Coronavirus (COVID-19)

Everyday Precautions; wash hands, don't touch face, avoid sick people

Vaccine Information

The Federal Government, with the assistance of the Pennsylvania Department of Health and its providers will continue to issue information regarding the COVID-19 vaccine. The COVID-19 vaccine will be distributed to Cumberland County residents in a phased approach developed by the Pennsylvania Department of Health.

The Department of Public Safety has partnered with Quality Care, Holly and Big Spring Pharmacies to help residents get vaccinated. Vaccinations are given by appointment only at the U-Haul Moving & Storage (formerly Kmart), 1180 Walnut Bottom Road, Carlisle. Residents interested in making an appointment should visit or call 717.918.9880 to schedule an appointment. The vaccine clinic closes permanently on Friday, June 11, 2021.

Find additional vaccine information on our COVID-19 Vaccine page

What is COVID-19?

According to the PA Department of Health, the Coronavirus disease (COVID-19) is an infectious disease caused by a newly discovered coronavirus.

Most people infected with the COVID-19 virus will experience mild to moderate respiratory illness and recover without requiring special treatment. Older people, and those with underlying medical problems like cardiovascular disease, diabetes, chronic respiratory disease, and cancer are more likely to develop serious illness.
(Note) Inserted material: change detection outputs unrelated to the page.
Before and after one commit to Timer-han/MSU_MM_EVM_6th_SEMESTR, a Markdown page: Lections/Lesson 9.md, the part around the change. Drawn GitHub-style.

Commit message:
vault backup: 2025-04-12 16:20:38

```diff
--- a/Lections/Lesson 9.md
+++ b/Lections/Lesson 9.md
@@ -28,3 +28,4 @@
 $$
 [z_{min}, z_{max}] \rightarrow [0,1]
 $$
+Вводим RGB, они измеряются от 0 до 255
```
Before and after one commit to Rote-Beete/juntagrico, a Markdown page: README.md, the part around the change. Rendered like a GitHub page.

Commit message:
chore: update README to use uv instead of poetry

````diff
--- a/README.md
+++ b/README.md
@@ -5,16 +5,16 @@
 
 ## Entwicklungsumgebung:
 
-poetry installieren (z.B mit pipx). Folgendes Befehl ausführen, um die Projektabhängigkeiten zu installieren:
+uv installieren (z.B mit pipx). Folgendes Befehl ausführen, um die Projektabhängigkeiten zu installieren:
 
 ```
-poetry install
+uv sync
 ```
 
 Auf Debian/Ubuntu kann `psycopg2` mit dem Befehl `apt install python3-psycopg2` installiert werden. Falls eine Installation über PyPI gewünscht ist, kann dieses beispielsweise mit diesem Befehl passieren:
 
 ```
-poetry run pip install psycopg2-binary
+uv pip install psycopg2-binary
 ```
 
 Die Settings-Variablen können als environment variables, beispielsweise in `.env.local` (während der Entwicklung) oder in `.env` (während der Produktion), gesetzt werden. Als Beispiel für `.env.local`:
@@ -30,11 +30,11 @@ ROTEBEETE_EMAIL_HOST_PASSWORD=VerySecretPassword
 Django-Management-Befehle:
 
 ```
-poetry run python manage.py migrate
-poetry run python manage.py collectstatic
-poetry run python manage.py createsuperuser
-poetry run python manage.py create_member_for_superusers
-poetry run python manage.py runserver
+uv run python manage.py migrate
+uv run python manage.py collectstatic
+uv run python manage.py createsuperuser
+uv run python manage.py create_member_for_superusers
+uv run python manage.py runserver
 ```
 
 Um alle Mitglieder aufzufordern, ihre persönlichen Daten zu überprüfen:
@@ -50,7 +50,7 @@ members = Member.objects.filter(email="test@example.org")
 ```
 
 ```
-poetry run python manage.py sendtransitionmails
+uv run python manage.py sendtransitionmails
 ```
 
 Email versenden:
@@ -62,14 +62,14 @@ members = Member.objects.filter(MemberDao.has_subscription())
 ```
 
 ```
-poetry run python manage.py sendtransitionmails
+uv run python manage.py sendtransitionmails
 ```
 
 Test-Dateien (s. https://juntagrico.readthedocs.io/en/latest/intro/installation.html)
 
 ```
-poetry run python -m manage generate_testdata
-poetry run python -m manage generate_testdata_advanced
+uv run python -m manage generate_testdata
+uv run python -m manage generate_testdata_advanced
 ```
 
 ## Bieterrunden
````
The COVID-19 virus spreads primarily through droplets of saliva or discharge from the nose when an infected person coughs or sneezes.

How Can I Help Stop The Spread?

Get Vaccinated For COVID-19 - Use the vaccine provider map to locate a provider near you who has the vaccine. Call, email or sign up for an appointment online. Don't forget your second dose if you receive either the Moderna or Pfizer vaccines.

Wear A Mask - In Pennsylvania, unvaccinated individuals must wear masks indoors and outdoors when physical distancing from others can't be maintained. 

An amendment to the mask order now allows fully vaccinated people to resume the following activities:

  • Visiting with other fully vaccinated people indoors without wearing masks or physical distancing;
  • Visiting with unvaccinated people from a single household who are at low risk for severe COVID-19 disease indoors without wearing masks or physical distancing; and
  • Refraining from quarantine and testing following a known exposure, if asymptomatic.

It is important that fully vaccinated people continue to take precautions in public like wearing a mask and practicing physical distancing; avoid medium and large-sized in-person gatherings; get tested if they experience COVID-19 symptoms; follow guidance issued by employers; and follow travel requirements and recommendations.

Wash Your Hands - Washing your hands is one of the most important steps you can take in staying healthy. When you wash, make sure you: 

  1. Wet your hands with clean, running water (warm or cold), turn off the tap, and apply soap. 
  2. Lather your hands by rubbing them together with the soap. Lather the backs of your hands, between your fingers, and under your nails. 
  3. Scrub your hands for at least 20 seconds. 
  4. Rinse your hands well under clean, running water. 
  5. Dry your hands using a clean towel or air dry them.

If soap and water are not readily available, you can use an alcohol-based hand sanitizer with at least 60 percent alcohol.

Practice Social Distancing - It's important to keep a safe space between yourself and other people who are not from your household. To practice social or physical distancing, stay at least 6 feet from other people who are not from your household in both indoor and outdoor spaces.

Avoid Touching Your Face - Avoid touching your face with unwashed hands. Germs are often spread when a person touches something that is contaminated with germs and then touches his or her eyes, nose, or mouth.

Clean Surfaces - Clean and disinfect frequently touched surfaces - especially when someone is ill.

How should I talk to my kids about COVID-19?

Tips for caregivers, parents, and teachers during infectious disease outbreaks from the Substance Abuse and Mental Health Services Administration (SAMHSA).

Stay Safe Cumberland County